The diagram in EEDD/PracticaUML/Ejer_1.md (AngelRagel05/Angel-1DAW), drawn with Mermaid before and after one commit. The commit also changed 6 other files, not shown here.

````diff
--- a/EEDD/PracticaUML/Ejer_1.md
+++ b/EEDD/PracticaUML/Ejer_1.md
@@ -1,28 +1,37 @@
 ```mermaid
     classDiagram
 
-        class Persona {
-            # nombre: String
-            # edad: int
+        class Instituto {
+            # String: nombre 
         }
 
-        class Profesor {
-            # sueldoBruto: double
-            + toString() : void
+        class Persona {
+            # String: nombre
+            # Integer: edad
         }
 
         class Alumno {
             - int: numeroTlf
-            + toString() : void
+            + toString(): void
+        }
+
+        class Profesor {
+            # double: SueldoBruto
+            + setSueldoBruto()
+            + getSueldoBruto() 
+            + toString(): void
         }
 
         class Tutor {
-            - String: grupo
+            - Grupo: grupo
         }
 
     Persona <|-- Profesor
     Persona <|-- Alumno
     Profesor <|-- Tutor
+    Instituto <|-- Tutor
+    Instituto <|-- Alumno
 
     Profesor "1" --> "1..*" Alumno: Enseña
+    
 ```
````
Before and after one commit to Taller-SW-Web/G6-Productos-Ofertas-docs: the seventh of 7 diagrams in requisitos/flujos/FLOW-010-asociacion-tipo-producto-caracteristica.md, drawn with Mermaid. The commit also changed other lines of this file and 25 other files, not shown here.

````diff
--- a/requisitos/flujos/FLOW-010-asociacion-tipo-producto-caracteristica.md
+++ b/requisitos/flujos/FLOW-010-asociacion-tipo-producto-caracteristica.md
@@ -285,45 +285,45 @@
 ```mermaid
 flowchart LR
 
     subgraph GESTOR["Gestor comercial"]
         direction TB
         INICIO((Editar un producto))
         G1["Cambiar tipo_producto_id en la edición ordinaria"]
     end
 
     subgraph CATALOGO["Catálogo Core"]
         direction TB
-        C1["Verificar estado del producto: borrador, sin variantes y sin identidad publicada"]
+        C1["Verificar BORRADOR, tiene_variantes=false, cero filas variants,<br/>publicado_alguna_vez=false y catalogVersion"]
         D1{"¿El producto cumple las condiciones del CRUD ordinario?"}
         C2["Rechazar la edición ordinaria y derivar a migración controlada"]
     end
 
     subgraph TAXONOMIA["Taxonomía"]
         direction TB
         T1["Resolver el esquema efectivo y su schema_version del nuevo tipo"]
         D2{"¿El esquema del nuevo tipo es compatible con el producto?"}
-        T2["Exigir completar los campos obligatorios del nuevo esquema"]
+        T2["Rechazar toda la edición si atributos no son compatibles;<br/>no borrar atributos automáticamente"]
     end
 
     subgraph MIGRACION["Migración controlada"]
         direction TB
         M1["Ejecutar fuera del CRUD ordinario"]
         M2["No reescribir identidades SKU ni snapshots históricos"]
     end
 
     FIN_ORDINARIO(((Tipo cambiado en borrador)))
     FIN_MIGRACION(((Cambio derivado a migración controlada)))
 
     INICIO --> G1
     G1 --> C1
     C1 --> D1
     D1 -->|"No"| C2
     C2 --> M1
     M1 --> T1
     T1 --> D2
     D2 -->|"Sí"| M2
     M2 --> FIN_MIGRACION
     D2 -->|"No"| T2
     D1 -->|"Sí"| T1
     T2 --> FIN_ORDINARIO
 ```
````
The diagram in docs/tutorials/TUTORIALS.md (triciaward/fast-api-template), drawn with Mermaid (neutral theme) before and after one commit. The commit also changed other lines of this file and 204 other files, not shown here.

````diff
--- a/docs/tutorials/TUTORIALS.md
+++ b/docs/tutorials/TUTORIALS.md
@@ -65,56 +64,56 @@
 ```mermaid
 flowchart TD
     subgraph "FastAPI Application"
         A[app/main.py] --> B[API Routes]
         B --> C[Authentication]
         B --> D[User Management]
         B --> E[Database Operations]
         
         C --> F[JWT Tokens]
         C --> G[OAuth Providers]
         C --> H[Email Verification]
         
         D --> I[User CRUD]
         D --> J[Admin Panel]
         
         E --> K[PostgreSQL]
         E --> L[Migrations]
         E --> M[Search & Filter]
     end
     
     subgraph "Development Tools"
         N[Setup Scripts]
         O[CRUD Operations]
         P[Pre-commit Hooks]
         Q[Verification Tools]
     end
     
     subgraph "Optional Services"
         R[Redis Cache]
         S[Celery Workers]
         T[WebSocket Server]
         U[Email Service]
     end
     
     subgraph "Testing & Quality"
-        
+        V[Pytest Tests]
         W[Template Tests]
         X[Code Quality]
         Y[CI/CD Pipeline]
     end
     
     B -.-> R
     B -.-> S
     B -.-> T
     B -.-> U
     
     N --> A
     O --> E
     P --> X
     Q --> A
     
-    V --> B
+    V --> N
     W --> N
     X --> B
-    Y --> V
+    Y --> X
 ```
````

### Task brief
In the entries above, how many lines contain the word "Profesor"? Answer with the number only.

### Exercise response
5